My next challenge was to add the mortar lines for the bricks.  Here again I tried various methods using the window and door knockouts for practice.  The Monster Modelworks guidelines on adding mortar to the bricks suggested mixing rubbing alcohol and Bragdon's Lime White Mortar weathering powder, applying it as a thin wash, then drying it with a hair dryer.  Not having Bragdon's powders, I used Dr. Ben's weathering powders purchased from Micro Mark.  Maybe Bragdon's is different, but I was not satisfied with the result.  The wash left a white residue on the surface of the brick.   I also tried a wash of white water color, but all my efforts still left a white residue on the bricks.  Finally, on the suggestion of another modeler I met at the local hobby shop, I drove to Home Depot and bought a $2.00 can  of Durham's Water Putty.  

A very thin mixture of water putty and water was dabbed over the brick wall, then dried with a heat gun on low.  Although there was some residue on the brick surface, it was readily wiped off with a slightly damp cloth or finger.  As the putty dried, the mortar lines gradually appeared, and the result was exactly what I was looking for.  Not only that, but I now have a lifetime supply of Durham's water putty!

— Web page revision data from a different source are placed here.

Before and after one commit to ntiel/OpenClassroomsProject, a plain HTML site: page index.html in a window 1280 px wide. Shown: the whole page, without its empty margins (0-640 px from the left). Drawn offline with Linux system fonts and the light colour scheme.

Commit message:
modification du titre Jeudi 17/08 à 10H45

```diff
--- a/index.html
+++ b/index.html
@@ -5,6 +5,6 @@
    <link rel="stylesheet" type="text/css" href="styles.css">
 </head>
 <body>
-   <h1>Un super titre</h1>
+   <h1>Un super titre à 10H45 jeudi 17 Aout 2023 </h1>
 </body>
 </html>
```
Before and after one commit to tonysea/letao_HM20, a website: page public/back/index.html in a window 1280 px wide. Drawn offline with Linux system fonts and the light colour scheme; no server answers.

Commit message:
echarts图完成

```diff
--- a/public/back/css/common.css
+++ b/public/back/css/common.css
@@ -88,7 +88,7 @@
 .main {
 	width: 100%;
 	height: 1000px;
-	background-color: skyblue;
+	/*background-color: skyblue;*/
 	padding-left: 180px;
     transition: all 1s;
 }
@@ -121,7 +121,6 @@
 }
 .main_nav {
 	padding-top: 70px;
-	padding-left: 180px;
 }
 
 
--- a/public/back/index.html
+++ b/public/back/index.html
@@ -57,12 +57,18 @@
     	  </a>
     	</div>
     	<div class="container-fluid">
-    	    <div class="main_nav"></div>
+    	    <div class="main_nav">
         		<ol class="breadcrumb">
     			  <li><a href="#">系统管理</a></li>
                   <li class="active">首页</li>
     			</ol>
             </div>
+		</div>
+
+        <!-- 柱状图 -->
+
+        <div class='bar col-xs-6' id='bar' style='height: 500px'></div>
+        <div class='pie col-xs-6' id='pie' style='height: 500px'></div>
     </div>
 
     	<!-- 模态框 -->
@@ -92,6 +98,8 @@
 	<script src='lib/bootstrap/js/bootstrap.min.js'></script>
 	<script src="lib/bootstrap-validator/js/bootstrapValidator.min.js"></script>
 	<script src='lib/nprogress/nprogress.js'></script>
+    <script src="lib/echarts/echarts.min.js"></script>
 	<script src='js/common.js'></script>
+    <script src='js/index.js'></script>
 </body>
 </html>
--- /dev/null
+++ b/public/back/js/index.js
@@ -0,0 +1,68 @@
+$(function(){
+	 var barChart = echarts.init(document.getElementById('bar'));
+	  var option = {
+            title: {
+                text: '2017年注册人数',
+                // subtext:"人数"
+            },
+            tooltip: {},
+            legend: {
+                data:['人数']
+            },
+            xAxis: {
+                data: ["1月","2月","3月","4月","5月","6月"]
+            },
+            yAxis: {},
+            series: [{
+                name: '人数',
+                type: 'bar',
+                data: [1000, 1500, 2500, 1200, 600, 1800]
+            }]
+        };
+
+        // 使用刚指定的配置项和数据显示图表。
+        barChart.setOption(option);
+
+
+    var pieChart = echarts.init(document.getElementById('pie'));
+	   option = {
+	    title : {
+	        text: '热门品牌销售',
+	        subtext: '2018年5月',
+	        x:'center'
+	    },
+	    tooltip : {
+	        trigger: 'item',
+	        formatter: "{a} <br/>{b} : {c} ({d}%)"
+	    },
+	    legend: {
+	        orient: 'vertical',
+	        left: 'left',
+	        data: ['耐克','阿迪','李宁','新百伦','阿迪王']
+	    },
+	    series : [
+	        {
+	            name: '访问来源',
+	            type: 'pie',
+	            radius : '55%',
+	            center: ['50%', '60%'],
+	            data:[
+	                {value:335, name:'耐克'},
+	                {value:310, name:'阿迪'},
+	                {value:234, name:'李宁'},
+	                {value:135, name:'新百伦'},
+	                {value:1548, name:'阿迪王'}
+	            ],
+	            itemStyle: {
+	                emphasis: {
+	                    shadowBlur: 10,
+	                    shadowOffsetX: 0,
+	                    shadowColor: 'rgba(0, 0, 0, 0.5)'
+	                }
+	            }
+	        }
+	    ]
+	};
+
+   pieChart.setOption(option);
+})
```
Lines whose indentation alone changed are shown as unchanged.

With the walls finished, I painted the window frames flat white and installed them in the brick walls. I also glued the corner pieces to the ends of the walls at this time, using Elmer's yellow carpenter's glue.  After painting and adding the double doors and the personnel door, the building was beginning to take shape.  The concrete foundation was also added at this time.

My next step was to glue the walls together, again using yellow carpenter's glue.  I also glued 1/8" square stripwood along the top and bottom of each side and end piece to prevent warping.  

With the walls assembled, the building was beginning to resemble the prototype ... except for the roof.

The north and south doors are heavily weathered in the photographs above.  I applied a small amount of driftwood acrylic paint over the oxide red doors.  The result was a streaked, weathered look that is a good facsimile of the prototype.  The north doors and the personnel door were similarly treated.

The only thing remaining was to complete the roof, using techniques similar to what I did with the electrical shop in the previous post. A cardboard sub-roof was cut from mat board, then corrugated metal panels were cut from Campbell corrugated strips.  There was one final problem, however; in the photos, the roof has a reddish orange color. It was not clear if the roof was painted this color or simply heavily rusted.  Early photos in books on the EBT suggest that it has been this color for many years.   I put out a request for information on the EBT website, but got no replies.  Finally, I decided that since the building is situated a good three feet from the aisle on my layout, no one would be able to tell if the roof was painted or rusty.  So I spray painted the roof the same NATO Black I used on other shop roofs, followed by a heavy coat of Dr. Ben's Rusty Red weathering powder.  The result is close enough to the prototype for my purposes.  

The next and last installment in this series will highlight a number of other shop buildings -- some scratch built, some kit built, some kit bashed -- where I have used techniques similar to those illustrated here to create a unified, realistic version of the EBT shops as they appeared on a summer day in the 1950's.